Barista competitions inspire coffee lovers

For as long as I can remember, my mom has brewed a big pot of coffee when she wakes up. I can trace my own education in coffee by the way that process has evolved over the years, from the type of coffee to the machine used to brew it.

At first, it was Folgers coffee and French Vanilla Coffee-Mate. When my dad started working for The Coffee Bean and Tea Leaf, the choices expanded. From Folgers “Classic Roast,” we slowly but surely made the move to a place where words like “light and subtle” began to mean something different from “light and distinctive.”  What hasn’t changed over the years is my mom’s ritual use of French Vanilla Coffee-Mate. She knows now it dilutes the flavor of the beans, but she enjoys it all the same. What can I say? It’s her way.

It was through The Coffee Bean and Tea Leaf that I began to see coffee not just as a tool for survival (zero period band class is no laughing matter), but as a culture and a community in Los Angeles.

That idea was reinforced when I attended my first barista competition in 2011, the Southwest Regional Barista Competition. The competition, held at Siren Studios, a too-cool-for-school space in Hollywood, Calif., introduced me to the skill, passion and facial hair that populates this small, but growing subculture.

For those who don’t know — I sure didn’t — barista competitions are a platform for professional baristas to face off through short, timed presentations where they are judged on their presentation, preparation and creativity in making a  cappuccino, espresso and a signature beverage.

Last weekend, I checked out the Big Western Regional Barista Competition, which moved to the Arts District in downtown Los Angeles this year by two major coffee houses, Handsome Coffee Roasters and Stumptown Coffee.

The competition was held in Lot 613, a converted warehouse in the Arts District. It was a 15-minute drive from USC, and the street I parked on was interesting in its own right, offset by street art by ROA, one of the biggest names in street art at the moment.

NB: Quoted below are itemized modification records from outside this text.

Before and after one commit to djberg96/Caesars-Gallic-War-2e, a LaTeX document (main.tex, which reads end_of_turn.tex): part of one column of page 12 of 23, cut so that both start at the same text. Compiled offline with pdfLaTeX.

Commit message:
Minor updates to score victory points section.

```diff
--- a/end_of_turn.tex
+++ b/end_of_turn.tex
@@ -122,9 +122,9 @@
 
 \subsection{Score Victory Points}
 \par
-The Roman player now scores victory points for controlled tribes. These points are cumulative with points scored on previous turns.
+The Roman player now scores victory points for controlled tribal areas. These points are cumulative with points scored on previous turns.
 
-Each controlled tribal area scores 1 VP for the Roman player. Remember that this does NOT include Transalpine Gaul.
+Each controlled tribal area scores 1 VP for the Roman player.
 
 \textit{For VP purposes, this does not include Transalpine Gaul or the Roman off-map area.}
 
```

The audience at the event was mostly 20-somethings, many wearing denim or plaid. There were plenty of tattoos among the attendees. Most of the men sported facial hair. Among all, a passion for coffee was evident on their faces.

The three-day competition, which is free and open to the public, did feel underground in a way. But, as one of the audience members said, though the coffee community is small, it has grown. For example, she said that it’s becoming easier to call herself a professional barista, without having to launch into an extensive explanation.

I’ll be the first to say that I don’t understand the technical details of much of what I was watching. Still it was cool to see the creativity and energy going into the presentations. One of the baristas who commanded attention when I was there on Saturday was Truman Severson of Portola Coffee Lab, who served his espresso to the judges with a mist of essences such as pineapple.

Though places like Seattle or San Francisco seem ubiquitous for breeding small coffeeshops, walking around the event and talking to local baristas and coffee enthusiasts just reinforced how Los Angeles has its own distinctive and growing coffee culture. From Silver Lake to Koreatown, baristas around the city are building names for themselves and their craft.

The United States Barista Championship takes top scorers from three regions to compete in the national event. The winner then qualifies to compete in the World Barista Championship. Notably, Los Angeles-area baristas took the top three slots this year. Charles Babinski of G & B Coffee finished first, Eden-Marie Abramowicz of Intelligentsia Coffee finished second and Frank La of Copa Vida rounded out the top three.

As I heard one person say during the event, “Viva el café!”


Jackie Mansky is a senior majoring in print and digital journalism. Her column, “City of Angels,” runs Tuesdays.